THE TASK: In your copy, include every entry exactly as written but no pictures.

DATA SHOWN:
- Opening Delimiter -

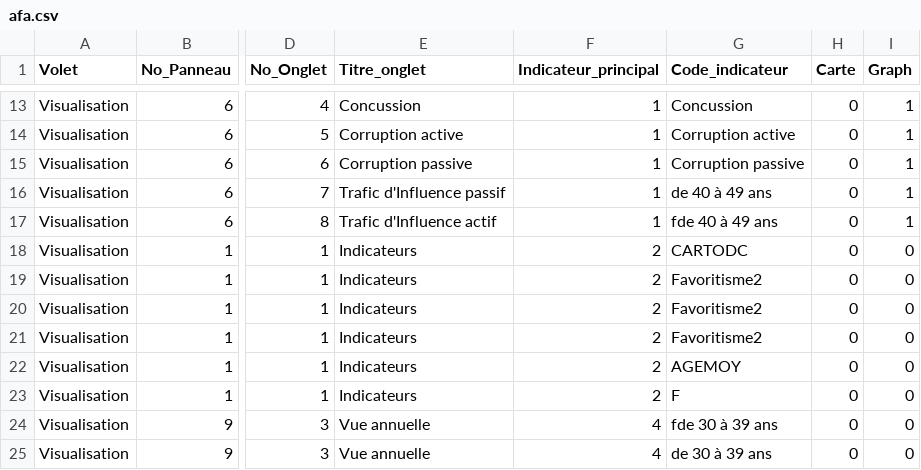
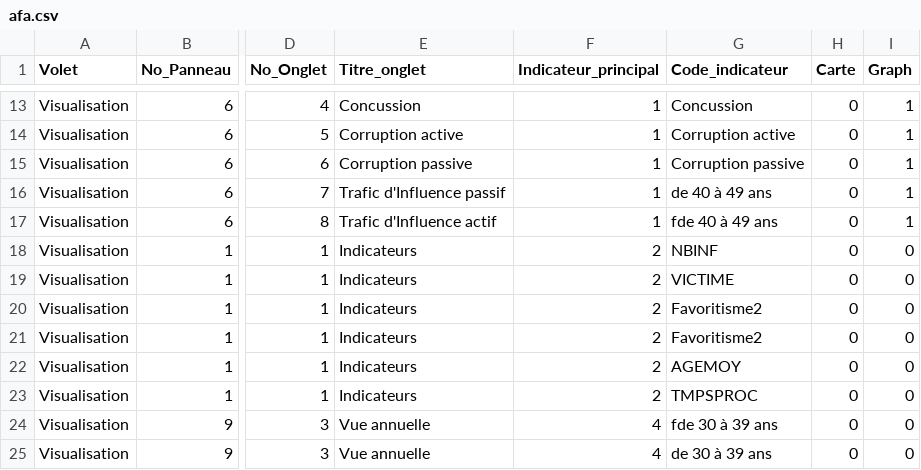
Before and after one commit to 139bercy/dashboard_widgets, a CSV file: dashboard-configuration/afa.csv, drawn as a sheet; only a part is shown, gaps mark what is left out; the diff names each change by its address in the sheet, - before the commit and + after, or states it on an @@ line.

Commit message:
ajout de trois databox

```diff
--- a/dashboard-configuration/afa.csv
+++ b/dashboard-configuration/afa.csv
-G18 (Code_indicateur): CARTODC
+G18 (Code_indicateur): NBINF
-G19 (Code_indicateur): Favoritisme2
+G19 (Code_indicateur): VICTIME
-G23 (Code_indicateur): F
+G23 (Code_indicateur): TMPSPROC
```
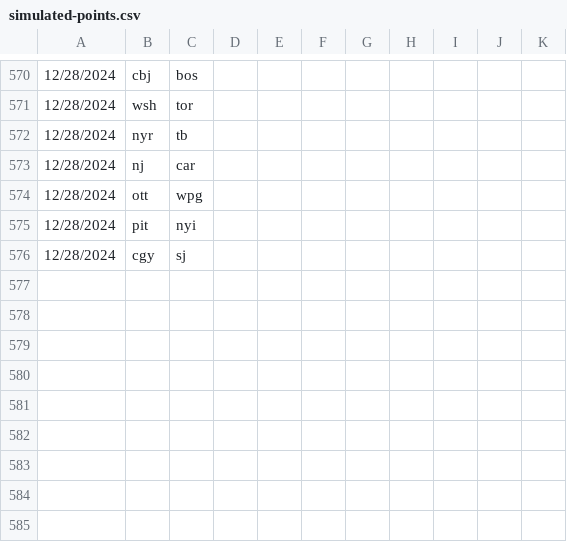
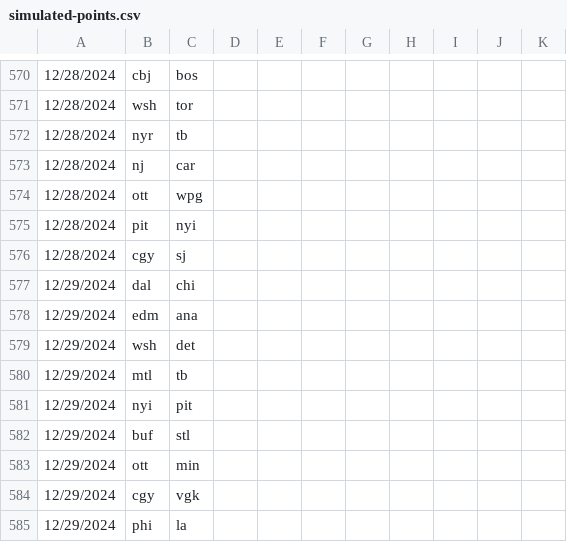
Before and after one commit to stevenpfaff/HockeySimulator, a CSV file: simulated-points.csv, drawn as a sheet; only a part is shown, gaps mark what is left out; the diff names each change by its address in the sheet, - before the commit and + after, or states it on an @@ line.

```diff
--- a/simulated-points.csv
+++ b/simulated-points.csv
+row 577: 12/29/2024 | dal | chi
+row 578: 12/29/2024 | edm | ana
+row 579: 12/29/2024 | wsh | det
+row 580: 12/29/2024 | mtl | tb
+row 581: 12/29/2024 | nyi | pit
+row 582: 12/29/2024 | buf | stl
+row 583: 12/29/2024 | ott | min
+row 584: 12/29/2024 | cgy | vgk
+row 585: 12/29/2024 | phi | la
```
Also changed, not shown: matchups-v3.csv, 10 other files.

- Closing Delimiter -

EXERCISE SOLUTION:
Before and after one commit to 139bercy/dashboard_widgets, a CSV file: dashboard-configuration/afa.csv, drawn as a sheet; only a part is shown, gaps mark what is left out; the diff names each change by its address in the sheet, - before the commit and + after, or states it on an @@ line.

Commit message:
ajout de trois databox

```diff
--- a/dashboard-configuration/afa.csv
+++ b/dashboard-configuration/afa.csv
-G18 (Code_indicateur): CARTODC
+G18 (Code_indicateur): NBINF
-G19 (Code_indicateur): Favoritisme2
+G19 (Code_indicateur): VICTIME
-G23 (Code_indicateur): F
+G23 (Code_indicateur): TMPSPROC
```
Before and after one commit to stevenpfaff/HockeySimulator, a CSV file: simulated-points.csv, drawn as a sheet; only a part is shown, gaps mark what is left out; the diff names each change by its address in the sheet, - before the commit and + after, or states it on an @@ line.

```diff
--- a/simulated-points.csv
+++ b/simulated-points.csv
+row 577: 12/29/2024 | dal | chi
+row 578: 12/29/2024 | edm | ana
+row 579: 12/29/2024 | wsh | det
+row 580: 12/29/2024 | mtl | tb
+row 581: 12/29/2024 | nyi | pit
+row 582: 12/29/2024 | buf | stl
+row 583: 12/29/2024 | ott | min
+row 584: 12/29/2024 | cgy | vgk
+row 585: 12/29/2024 | phi | la
```
Also changed, not shown: matchups-v3.csv, 10 other files.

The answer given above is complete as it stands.